Currently, the most accurate and stable clocks use optical interrogation of either a single ion or an ensemble of neutral atoms confined in an optical lattice. Here, we demonstrate a new optical clock system based on an array of individually trapped neutral atoms with single-atom readout, merging many of the benefits of ion and lattice clocks as well as creating a bridge to recently developed techniques in quantum simulation and computing with neutral atoms. We evaluate single-site-resolved frequency shifts and short-term stability via self-comparison. Atom-by-atom feedback control enables direct experimental estimation of laser noise contributions. Results agree well with an ab initio Monte Carlo simulation that incorporates finite temperature, projective readout, laser noise, and feedback dynamics. Our approach, based on a tweezer array, also suppresses interaction shifts while retaining a short dead time, all in a comparatively simple experimental setup suited for transportable operation.
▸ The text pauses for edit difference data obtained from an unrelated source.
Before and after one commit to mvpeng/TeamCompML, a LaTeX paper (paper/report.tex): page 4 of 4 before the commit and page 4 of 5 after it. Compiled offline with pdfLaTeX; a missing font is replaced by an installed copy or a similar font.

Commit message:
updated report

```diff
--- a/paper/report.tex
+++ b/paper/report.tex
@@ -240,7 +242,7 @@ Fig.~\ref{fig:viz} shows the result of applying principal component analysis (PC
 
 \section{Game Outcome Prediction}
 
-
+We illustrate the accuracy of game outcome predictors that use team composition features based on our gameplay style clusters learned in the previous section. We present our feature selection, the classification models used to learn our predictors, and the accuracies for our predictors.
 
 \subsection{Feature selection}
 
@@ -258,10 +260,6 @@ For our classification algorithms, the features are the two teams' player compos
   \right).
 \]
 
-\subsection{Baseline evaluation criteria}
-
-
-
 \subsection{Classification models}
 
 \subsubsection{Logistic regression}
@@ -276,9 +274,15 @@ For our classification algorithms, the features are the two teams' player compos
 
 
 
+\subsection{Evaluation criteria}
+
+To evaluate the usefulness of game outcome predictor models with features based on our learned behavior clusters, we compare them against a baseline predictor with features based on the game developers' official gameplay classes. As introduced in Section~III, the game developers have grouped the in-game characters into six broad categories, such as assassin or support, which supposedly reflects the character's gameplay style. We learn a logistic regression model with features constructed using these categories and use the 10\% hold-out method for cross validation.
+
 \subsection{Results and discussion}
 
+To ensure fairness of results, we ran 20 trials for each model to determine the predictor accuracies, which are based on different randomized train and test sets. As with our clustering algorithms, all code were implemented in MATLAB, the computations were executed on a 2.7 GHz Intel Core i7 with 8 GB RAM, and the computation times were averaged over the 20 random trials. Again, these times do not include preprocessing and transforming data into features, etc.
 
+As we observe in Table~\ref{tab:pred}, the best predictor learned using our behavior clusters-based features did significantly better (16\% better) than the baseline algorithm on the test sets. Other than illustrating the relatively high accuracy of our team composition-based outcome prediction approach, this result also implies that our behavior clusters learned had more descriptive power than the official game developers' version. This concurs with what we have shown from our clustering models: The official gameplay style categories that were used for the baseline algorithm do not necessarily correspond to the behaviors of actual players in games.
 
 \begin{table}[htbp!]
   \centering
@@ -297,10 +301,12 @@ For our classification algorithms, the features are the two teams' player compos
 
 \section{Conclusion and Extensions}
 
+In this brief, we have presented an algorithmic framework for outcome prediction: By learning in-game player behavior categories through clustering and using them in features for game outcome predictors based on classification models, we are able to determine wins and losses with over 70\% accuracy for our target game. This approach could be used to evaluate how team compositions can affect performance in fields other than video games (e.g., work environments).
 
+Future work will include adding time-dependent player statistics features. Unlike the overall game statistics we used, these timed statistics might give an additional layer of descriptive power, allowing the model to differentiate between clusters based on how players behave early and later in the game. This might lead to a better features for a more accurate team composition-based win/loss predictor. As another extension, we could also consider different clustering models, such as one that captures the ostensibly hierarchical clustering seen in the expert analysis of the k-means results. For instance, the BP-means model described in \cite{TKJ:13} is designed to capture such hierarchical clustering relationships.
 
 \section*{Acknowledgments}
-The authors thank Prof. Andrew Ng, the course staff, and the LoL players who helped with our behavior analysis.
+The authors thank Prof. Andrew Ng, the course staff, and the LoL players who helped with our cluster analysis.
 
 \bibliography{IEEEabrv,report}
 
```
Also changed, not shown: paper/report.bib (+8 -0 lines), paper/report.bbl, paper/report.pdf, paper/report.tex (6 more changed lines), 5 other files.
These results establish the foundations for a third optical clock platform and provide a novel starting point for entanglement-enhanced metrology, quantum clock networks, and applications in quantum computing and communication with individual neutral atoms that require optical-clock-state control.
ASJC Scopus subject areas
- General Physics and Astronomy